» TRY IT: Using the data below, show every line where the word "health" occurs.

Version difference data
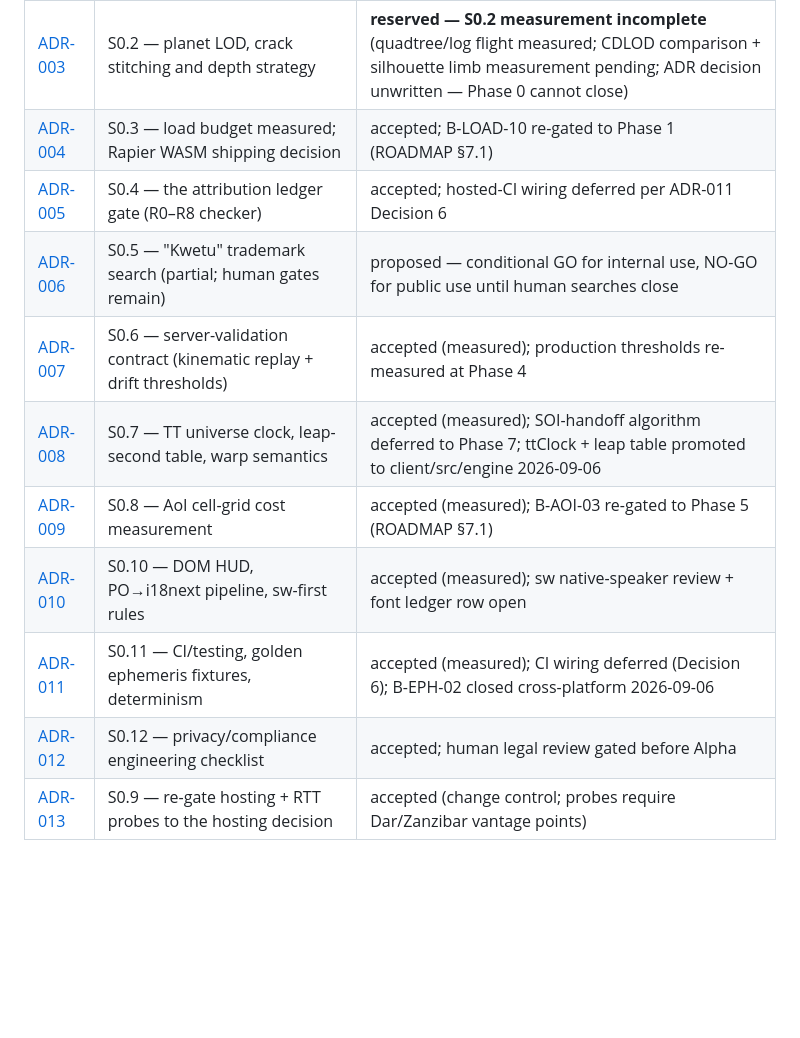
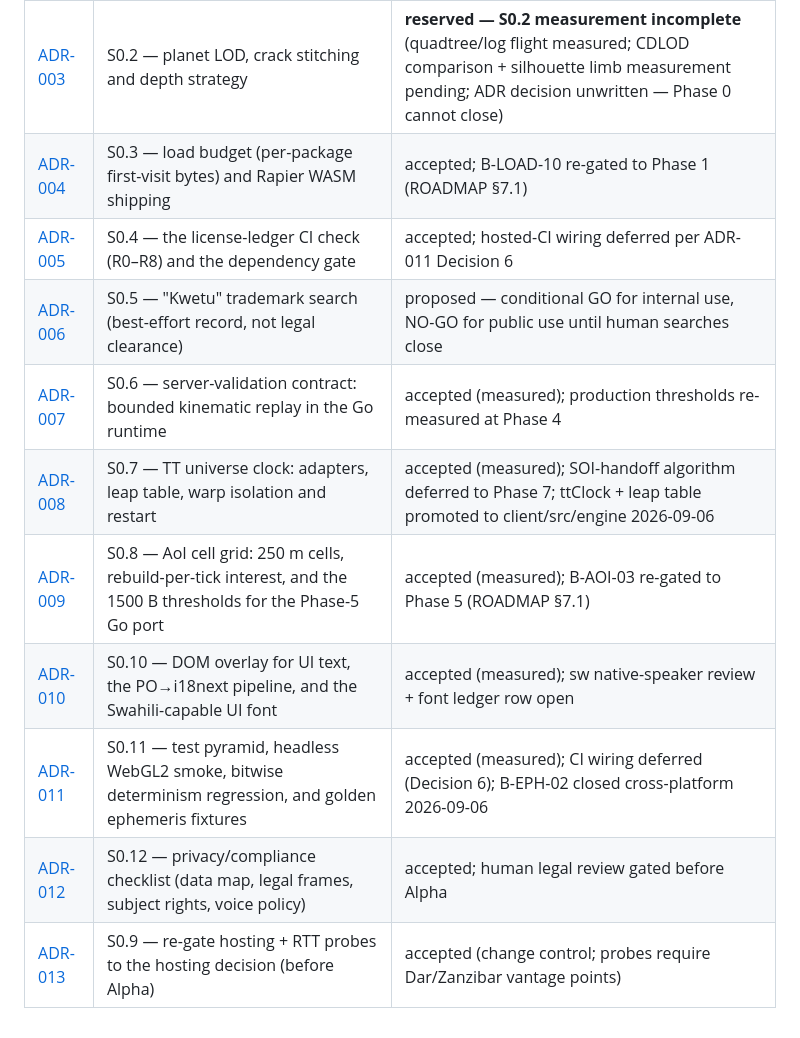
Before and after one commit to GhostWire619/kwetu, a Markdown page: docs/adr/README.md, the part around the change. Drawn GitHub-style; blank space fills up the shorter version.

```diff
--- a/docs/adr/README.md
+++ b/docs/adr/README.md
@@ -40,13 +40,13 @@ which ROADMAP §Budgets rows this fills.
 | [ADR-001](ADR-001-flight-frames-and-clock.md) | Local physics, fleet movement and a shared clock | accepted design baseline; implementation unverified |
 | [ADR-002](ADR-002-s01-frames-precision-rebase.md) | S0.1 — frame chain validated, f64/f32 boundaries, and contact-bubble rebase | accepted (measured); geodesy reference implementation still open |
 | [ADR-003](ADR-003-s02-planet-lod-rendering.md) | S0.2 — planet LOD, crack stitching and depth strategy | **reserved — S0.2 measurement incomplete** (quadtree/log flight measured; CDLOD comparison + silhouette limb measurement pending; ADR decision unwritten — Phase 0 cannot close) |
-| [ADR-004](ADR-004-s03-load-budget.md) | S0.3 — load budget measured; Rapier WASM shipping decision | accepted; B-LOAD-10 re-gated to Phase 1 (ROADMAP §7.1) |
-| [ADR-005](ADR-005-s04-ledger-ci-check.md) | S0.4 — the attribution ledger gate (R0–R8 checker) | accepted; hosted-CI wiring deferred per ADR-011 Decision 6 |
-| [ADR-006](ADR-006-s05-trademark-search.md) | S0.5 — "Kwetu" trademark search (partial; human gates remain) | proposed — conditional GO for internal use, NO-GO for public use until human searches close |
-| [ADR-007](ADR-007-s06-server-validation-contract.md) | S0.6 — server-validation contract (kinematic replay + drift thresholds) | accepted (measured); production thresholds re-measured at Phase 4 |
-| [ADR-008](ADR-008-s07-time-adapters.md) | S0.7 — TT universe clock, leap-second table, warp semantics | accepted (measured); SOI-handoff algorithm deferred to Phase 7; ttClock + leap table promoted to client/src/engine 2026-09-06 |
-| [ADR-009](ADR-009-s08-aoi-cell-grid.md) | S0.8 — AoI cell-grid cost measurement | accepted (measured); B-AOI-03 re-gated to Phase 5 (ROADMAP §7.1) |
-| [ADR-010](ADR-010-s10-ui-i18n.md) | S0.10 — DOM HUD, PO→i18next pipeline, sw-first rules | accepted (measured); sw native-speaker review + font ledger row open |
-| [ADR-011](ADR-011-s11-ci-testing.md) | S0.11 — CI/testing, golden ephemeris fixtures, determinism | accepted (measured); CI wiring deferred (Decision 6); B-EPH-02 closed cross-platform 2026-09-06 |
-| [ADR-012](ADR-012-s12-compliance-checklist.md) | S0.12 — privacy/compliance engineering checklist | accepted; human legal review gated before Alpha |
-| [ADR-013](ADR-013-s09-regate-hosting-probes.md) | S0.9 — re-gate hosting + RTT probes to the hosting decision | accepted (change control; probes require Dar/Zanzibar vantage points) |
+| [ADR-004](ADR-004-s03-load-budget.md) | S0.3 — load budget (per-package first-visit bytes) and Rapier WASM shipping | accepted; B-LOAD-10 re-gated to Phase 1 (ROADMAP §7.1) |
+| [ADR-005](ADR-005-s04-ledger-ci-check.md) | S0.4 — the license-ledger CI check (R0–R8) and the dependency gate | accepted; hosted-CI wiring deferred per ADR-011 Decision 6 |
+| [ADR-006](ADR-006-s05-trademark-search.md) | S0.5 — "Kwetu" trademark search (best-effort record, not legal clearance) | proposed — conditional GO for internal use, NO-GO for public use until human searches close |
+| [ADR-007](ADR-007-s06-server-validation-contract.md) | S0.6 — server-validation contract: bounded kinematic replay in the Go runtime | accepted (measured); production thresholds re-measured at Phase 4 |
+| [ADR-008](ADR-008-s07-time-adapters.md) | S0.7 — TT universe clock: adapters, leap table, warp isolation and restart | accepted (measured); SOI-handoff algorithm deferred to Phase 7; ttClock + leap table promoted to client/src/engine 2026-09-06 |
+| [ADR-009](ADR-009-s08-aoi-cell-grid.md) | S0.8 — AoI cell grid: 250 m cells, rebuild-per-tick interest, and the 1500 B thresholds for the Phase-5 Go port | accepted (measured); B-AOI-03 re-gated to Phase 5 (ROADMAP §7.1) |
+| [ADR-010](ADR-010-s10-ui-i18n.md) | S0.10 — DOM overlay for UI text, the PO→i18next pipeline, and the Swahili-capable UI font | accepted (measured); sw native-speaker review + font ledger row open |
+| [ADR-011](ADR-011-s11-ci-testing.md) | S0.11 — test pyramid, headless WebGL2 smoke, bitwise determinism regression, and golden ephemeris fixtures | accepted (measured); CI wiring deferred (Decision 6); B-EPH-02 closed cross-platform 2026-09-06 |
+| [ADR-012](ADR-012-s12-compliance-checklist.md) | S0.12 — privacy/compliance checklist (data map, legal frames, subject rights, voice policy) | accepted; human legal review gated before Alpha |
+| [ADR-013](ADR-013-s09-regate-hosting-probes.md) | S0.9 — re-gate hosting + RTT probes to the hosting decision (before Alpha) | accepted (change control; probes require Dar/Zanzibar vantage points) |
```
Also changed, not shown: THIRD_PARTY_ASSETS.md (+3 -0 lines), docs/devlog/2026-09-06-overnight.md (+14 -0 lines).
--
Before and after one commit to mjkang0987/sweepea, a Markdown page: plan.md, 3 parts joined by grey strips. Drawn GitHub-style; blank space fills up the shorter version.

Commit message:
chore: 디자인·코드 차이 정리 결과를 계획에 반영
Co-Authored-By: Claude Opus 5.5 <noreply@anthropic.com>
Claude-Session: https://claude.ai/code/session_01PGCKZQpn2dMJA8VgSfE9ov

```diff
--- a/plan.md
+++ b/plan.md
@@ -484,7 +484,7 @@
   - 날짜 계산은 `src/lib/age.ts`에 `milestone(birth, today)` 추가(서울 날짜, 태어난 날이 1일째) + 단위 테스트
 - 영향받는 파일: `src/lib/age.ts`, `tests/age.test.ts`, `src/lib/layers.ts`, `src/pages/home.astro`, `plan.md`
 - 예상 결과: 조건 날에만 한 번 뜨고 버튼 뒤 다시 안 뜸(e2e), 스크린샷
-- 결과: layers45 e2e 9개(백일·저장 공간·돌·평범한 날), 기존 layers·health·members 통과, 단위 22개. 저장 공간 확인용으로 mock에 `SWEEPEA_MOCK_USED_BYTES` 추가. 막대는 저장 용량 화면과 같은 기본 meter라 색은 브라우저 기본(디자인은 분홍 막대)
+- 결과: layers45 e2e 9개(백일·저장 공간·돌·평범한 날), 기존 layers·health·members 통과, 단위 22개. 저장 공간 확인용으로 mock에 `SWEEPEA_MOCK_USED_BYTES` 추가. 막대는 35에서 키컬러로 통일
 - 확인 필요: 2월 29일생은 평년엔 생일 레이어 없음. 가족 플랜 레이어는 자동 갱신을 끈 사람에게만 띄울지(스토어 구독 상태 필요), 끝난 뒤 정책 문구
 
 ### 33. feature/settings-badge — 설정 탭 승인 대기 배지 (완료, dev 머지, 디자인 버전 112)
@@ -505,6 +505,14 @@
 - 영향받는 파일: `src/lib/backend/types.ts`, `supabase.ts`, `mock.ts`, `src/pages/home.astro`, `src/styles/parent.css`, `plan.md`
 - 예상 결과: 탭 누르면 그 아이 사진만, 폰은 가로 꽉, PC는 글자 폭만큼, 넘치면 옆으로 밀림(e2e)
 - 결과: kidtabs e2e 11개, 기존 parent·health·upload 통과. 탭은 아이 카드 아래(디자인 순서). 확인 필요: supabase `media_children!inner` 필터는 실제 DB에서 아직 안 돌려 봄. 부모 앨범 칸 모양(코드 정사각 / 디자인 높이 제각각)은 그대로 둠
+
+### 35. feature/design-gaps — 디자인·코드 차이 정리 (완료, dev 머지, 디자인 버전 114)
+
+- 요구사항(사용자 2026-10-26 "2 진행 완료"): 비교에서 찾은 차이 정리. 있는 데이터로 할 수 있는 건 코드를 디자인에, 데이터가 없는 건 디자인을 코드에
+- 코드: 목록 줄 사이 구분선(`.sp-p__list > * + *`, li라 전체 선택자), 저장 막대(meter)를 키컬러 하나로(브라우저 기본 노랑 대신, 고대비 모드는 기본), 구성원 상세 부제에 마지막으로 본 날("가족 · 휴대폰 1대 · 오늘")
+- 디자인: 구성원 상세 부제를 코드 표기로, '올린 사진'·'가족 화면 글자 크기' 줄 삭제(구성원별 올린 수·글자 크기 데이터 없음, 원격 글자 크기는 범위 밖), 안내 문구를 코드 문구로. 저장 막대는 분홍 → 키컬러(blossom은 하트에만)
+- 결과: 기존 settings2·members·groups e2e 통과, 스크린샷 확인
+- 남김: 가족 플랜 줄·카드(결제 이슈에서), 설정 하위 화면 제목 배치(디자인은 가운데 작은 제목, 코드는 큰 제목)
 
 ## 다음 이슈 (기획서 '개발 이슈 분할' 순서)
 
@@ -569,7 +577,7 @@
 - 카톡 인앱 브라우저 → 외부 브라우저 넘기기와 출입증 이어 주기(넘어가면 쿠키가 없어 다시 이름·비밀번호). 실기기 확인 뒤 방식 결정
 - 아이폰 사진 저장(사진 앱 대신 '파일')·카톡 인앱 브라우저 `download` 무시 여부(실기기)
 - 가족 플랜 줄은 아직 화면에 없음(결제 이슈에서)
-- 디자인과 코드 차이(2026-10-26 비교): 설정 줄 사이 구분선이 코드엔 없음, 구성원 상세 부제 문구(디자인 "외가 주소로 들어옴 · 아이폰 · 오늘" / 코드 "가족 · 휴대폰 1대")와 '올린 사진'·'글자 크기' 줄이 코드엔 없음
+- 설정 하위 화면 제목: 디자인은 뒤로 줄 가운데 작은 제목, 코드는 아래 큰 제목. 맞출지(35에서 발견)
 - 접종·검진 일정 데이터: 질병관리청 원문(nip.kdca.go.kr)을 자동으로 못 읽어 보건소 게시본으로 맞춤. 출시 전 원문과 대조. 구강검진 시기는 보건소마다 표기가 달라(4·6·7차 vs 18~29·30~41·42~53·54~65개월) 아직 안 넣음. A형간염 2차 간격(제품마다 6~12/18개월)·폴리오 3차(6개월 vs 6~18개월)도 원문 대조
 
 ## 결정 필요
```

» ANSWER FOR THE TASK:
-- 결과: layers45 e2e 9개(백일·저장 공간·돌·평범한 날), 기존 layers·health·members 통과, 단위 22개. 저장 공간 확인용으로 mock에 `SWEEPEA_MOCK_USED_BYTES` 추가. 막대는 저장 용량 화면과 같은 기본 meter라 색은 브라우저 기본(디자인은 분홍 막대)
+- 결과: layers45 e2e 9개(백일·저장 공간·돌·평범한 날), 기존 layers·health·members 통과, 단위 22개. 저장 공간 확인용으로 mock에 `SWEEPEA_MOCK_USED_BYTES` 추가. 막대는 35에서 키컬러로 통일
 - 결과: kidtabs e2e 11개, 기존 parent·health·upload 통과. 탭은 아이 카드 아래(디자인 순서). 확인 필요: supabase `media_children!inner` 필터는 실제 DB에서 아직 안 돌려 봄. 부모 앨범 칸 모양(코드 정사각 / 디자인 높이 제각각)은 그대로 둠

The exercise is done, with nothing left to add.